##### Data for processing

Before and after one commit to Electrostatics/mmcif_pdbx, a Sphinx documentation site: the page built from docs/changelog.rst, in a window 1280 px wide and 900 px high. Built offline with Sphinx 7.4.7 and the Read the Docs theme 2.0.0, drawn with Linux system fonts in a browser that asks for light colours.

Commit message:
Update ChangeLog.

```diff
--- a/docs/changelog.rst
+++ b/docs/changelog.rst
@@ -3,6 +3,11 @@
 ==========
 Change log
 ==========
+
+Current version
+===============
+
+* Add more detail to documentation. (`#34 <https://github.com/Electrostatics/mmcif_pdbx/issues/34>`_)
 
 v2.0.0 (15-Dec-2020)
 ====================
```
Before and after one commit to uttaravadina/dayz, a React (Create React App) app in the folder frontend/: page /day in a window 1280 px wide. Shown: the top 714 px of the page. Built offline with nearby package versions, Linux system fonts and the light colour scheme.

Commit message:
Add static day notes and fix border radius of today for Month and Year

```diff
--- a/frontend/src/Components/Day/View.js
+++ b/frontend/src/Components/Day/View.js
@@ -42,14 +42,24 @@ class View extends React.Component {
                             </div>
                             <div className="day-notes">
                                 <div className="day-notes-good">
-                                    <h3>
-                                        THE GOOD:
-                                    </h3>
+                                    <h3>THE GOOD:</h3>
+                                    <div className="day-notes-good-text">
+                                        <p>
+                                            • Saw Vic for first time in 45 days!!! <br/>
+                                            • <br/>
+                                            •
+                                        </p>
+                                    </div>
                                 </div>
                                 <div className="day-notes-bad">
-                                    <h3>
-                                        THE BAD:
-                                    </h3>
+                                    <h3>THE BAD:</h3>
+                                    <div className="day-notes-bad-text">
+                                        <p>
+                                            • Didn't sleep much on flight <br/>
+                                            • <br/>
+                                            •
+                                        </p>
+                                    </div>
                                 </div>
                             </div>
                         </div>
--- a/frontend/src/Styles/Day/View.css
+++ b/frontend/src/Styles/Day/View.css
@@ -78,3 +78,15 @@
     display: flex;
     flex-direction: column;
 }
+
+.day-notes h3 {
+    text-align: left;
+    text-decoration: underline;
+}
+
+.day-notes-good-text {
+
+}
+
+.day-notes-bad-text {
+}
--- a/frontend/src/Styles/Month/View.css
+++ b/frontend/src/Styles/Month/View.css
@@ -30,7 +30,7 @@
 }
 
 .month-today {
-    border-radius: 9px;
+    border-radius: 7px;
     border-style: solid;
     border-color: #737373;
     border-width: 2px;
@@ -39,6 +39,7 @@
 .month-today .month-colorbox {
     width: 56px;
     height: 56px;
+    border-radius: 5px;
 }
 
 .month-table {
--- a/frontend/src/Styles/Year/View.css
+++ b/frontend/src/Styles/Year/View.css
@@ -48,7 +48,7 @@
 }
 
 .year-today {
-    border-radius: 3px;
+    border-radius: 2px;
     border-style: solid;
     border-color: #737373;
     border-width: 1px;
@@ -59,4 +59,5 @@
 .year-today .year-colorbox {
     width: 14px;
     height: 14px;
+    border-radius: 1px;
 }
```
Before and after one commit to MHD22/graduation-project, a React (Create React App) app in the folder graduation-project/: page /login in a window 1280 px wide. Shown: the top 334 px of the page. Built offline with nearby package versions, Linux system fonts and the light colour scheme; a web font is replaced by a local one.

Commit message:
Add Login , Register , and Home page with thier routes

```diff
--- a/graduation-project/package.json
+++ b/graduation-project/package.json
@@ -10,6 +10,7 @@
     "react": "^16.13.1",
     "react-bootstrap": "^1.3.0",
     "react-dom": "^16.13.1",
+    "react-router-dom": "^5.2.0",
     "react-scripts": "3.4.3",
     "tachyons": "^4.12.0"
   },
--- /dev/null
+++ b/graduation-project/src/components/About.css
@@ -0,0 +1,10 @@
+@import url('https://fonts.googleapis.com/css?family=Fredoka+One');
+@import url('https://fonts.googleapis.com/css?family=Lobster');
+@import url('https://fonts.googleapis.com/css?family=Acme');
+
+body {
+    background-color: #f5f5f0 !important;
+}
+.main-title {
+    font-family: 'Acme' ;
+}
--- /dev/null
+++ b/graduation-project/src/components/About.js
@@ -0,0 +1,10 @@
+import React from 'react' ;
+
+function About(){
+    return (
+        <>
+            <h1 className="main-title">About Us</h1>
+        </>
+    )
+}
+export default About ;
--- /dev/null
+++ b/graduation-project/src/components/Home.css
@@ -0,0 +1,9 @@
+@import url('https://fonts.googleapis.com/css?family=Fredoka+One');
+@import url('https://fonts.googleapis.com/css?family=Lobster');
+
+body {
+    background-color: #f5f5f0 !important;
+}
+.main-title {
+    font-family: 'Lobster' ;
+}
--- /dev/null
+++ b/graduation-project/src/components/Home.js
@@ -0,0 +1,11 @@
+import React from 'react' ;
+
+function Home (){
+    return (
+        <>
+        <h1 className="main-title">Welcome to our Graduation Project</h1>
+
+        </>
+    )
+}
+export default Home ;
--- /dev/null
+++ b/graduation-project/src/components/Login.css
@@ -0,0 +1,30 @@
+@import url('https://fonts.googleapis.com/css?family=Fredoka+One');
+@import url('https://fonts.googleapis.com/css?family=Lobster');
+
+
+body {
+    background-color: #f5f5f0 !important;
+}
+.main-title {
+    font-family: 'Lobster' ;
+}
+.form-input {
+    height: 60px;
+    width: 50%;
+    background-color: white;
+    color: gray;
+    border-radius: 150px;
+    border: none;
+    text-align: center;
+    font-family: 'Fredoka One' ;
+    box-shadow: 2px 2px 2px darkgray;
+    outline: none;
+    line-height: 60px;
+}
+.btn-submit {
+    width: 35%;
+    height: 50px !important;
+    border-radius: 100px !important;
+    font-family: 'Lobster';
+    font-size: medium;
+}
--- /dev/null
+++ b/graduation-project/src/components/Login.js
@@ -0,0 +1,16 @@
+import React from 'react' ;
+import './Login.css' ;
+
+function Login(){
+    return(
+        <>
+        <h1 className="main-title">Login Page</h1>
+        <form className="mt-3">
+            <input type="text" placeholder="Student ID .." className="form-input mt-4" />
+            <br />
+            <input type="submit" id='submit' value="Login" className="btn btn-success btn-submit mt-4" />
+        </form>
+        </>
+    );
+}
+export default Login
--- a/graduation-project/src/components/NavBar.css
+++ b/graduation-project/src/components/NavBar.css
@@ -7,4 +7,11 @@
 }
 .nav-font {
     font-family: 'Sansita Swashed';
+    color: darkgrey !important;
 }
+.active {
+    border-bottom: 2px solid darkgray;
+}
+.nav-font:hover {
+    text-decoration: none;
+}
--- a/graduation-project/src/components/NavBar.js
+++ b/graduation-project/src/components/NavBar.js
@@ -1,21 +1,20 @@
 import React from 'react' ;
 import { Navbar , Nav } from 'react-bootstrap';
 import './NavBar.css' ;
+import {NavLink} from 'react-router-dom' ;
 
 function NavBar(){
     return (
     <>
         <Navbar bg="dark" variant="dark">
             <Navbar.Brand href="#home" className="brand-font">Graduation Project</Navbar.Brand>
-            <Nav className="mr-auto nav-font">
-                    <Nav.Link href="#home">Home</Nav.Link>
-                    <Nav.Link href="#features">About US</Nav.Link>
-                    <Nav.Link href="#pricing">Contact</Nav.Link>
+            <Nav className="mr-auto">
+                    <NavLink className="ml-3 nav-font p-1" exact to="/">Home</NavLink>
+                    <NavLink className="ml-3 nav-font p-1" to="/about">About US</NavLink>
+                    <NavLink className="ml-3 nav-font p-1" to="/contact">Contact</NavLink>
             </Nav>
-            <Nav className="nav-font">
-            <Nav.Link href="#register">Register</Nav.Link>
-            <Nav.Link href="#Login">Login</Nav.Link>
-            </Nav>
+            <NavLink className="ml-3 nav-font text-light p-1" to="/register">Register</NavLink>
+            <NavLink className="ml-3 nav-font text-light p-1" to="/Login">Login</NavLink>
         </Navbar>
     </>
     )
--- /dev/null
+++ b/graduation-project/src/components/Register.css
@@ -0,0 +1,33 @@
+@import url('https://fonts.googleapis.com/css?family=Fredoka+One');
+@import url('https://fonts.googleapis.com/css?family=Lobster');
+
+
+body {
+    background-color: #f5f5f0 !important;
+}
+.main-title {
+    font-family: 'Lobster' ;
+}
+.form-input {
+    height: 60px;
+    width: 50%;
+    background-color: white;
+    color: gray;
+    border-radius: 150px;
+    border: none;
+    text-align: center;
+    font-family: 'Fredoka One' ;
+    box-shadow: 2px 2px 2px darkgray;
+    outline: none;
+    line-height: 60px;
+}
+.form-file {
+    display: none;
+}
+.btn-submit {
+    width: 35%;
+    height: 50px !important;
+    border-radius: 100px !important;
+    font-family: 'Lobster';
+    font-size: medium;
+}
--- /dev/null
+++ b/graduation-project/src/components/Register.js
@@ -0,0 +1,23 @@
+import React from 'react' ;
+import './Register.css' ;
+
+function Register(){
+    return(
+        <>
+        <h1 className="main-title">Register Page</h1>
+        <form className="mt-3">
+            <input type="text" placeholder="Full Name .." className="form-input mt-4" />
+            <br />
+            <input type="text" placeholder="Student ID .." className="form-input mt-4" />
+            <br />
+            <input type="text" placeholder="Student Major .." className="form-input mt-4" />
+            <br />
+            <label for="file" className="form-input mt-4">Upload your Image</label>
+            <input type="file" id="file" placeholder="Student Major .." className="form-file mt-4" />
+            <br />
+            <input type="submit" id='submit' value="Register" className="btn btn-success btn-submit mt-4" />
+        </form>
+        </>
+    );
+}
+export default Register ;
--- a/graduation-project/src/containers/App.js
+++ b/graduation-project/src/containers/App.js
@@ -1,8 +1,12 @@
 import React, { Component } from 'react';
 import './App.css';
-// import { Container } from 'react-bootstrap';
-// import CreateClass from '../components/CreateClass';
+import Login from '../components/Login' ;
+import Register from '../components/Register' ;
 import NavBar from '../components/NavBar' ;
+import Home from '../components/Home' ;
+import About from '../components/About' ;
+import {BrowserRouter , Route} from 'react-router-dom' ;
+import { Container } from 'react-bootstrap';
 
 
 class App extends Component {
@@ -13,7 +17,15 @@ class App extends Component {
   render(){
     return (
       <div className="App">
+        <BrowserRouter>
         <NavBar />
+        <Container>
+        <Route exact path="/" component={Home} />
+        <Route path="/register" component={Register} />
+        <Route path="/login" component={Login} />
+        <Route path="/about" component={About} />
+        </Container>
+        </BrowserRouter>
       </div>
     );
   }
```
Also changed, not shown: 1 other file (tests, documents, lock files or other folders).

##########

What the task asks: From the material above, copy every line where the word "auto" is found.

Output below:
-            <Nav className="mr-auto nav-font">
+            <Nav className="mr-auto">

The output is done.